### Assignment:
The output should be all lines of the entries below in which the word "outlier" occurs.

::: Given entries

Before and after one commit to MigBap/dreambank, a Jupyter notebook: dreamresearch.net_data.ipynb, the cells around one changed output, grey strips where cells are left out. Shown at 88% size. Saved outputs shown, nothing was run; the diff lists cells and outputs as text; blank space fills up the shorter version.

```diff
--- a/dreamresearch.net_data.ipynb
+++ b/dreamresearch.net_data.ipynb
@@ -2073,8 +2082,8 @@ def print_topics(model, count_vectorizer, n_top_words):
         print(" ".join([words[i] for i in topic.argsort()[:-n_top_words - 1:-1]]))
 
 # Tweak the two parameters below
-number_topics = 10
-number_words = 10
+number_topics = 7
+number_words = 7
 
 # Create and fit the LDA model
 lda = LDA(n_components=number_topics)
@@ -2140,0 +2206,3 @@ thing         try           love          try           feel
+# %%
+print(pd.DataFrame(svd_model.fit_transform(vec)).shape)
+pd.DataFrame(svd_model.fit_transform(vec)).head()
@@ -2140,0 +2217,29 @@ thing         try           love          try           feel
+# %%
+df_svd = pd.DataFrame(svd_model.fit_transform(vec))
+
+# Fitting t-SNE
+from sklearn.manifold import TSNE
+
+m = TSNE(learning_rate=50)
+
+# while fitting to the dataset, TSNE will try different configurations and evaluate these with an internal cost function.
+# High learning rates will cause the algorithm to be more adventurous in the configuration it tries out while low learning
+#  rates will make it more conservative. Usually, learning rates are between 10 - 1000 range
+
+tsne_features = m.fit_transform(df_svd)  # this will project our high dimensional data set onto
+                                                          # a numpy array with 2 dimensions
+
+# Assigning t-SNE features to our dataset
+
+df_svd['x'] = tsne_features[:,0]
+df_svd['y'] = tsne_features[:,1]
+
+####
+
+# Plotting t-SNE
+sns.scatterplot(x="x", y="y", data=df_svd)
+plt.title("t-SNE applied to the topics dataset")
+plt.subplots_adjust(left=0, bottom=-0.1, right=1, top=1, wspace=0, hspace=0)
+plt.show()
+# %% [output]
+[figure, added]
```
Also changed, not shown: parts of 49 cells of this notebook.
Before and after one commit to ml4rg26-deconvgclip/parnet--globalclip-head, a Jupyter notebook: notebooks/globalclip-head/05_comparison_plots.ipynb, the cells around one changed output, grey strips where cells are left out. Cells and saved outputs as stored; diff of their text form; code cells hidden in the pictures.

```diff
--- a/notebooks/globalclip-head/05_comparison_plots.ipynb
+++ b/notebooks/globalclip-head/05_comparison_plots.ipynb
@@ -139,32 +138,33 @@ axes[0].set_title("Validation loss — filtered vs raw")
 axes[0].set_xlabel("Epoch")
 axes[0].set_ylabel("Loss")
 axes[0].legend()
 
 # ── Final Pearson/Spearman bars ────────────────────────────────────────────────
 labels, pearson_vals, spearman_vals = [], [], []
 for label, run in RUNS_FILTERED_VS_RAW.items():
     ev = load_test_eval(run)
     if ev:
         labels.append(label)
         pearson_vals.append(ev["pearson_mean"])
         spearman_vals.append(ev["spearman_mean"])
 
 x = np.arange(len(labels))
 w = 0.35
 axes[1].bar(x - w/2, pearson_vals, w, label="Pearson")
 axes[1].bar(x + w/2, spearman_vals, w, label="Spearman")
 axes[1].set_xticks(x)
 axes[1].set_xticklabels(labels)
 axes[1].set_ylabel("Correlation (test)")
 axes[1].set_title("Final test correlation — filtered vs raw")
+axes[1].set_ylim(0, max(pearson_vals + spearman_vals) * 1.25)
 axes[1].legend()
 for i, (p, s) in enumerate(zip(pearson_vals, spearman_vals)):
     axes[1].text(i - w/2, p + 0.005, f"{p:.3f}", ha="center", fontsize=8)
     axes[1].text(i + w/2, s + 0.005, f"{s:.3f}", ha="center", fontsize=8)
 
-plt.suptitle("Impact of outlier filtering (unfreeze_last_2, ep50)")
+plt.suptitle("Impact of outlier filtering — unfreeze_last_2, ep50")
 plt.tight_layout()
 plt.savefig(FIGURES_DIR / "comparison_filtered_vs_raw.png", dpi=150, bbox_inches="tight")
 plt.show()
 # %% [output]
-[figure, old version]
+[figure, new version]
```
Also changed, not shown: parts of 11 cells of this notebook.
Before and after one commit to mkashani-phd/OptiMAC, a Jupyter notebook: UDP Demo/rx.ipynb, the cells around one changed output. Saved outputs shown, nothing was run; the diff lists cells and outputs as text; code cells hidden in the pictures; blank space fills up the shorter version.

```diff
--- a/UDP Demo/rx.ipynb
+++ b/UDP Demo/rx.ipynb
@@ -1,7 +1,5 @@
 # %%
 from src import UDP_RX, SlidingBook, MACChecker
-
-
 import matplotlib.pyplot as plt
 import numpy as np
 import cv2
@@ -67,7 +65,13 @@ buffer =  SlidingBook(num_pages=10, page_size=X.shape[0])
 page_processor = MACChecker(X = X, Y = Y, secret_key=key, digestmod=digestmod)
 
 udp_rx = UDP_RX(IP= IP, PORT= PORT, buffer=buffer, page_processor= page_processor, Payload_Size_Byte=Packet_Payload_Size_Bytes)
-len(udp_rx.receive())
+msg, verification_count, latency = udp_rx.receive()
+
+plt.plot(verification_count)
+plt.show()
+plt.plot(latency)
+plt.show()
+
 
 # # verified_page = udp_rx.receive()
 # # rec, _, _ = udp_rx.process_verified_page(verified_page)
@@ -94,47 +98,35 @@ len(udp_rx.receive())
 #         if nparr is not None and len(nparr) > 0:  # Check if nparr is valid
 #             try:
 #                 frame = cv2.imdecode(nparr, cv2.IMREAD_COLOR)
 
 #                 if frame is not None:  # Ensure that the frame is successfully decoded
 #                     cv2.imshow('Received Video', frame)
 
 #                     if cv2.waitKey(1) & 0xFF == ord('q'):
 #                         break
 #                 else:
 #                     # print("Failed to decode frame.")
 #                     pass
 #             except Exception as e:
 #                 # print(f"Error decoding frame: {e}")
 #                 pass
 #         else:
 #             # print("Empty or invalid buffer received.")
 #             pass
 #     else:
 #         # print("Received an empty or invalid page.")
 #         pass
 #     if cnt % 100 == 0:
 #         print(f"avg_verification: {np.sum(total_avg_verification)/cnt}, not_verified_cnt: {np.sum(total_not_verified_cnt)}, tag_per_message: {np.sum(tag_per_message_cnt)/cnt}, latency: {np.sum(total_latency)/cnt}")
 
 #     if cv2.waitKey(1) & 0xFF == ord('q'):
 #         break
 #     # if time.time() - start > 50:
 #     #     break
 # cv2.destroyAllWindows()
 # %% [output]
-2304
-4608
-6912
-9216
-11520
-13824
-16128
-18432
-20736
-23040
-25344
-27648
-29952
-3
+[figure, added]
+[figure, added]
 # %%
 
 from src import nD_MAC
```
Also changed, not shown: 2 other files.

::::::

### Task result:
-plt.suptitle("Impact of outlier filtering (unfreeze_last_2, ep50)")
+plt.suptitle("Impact of outlier filtering — unfreeze_last_2, ep50")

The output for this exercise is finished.